Sacrifice and dignity
Closely linked to the concept just mentioned, but worthy of a paragraph in itself, we find another fundamental pillar for Japanese society: sacrifice. Yuna, as already said, is well aware of her destiny, and is ready to face it for the good of her people. He knows that the love affair with Tidus, however pure, will never have a happy ending. She's not the only one who has to sacrifice herself on this trip, the whole company will have to give up something, for example the young Riku, despite hostilities towards the cult of Yevon and therefore, indirectly, towards the choices of Yuna, decides to put them aside to help her, because she understands the weight of her mission.
However, in the end, the greatest sacrifice is made by Tidus himself. Once Yu Yevon has been defeated within Sin, the intercessors he created can cease to "dream" the Zanarkand from which our hero comes, and finally find rest. However, this will also make our protagonist disappear, as he himself is nothing more than a dream. So the boy who at the beginning of the journey appears carefree and immature, at the end of the adventure sacrifices his existence for the salvation of a world that doesn't even belong to him, but that is the home of the people he has learned to love. So, after a heartbreaking hug to Yuna, Tidus leaps into the void, rejoining his father.

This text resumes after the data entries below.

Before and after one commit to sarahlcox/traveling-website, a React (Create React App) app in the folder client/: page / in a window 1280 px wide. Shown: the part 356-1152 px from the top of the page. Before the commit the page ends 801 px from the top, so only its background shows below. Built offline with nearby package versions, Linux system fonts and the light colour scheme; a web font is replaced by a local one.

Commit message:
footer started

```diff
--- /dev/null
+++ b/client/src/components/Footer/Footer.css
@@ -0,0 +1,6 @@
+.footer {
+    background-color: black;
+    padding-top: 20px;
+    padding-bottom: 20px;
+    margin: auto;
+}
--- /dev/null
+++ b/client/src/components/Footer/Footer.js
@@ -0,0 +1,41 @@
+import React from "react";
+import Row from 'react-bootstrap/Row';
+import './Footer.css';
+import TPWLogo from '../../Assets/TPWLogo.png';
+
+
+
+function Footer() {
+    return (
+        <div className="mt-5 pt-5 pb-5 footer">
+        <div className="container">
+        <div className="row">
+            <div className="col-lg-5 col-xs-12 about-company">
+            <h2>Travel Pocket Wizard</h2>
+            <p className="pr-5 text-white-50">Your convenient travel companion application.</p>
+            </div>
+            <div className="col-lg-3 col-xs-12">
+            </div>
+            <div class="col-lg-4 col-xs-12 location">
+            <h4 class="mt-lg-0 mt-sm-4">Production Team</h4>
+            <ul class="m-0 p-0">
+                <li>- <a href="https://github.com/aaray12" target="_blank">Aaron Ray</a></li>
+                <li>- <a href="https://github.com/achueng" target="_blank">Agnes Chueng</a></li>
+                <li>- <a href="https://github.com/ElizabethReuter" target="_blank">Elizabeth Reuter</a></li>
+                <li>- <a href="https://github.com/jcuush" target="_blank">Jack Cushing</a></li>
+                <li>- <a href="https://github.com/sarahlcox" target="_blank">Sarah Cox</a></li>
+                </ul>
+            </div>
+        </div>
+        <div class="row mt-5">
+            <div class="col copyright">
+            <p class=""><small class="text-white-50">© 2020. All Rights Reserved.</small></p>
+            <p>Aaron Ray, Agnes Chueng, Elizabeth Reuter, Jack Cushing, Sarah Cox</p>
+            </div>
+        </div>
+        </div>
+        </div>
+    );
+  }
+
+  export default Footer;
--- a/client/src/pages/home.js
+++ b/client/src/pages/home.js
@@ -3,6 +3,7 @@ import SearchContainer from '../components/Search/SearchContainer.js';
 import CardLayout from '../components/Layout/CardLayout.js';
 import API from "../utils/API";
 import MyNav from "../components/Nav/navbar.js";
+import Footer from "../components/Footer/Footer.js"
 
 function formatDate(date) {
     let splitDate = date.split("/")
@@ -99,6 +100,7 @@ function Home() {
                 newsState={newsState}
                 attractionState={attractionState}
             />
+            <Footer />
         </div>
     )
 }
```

In the final scene, Yuna gives a speech to hundreds of people, ending it with a message, in my opinion, extremely Japanese:
"We have all lost something precious ... Home, dreams, friends ... But now Sin is finally dead! Spira is ours again! By joining forces, we will have a new home ... and new dreams. The journey will be tough, but we have time: together we will rebuild Spira! The road awaits us. We begin to follow it from today. One last thing: the lost companions ... The dreams gone ... Let's never forget them. "
Why extremely Japanese? Because these words contain the spirit of a country that has undergone a forced modernization by the Americans in the mid-800s, two atomic bombings and, more recently, a nuclear disaster, but which he has always found the strength to get up with dignity, remembering what he has lost but without crying over himself.
Japan continues, but does not forget its history, just as Yuna, Wakka, Lulu and Kimari will continue, but they will never forget Tidus. And I, like so many other gamers, will never forget Final Fantasy X.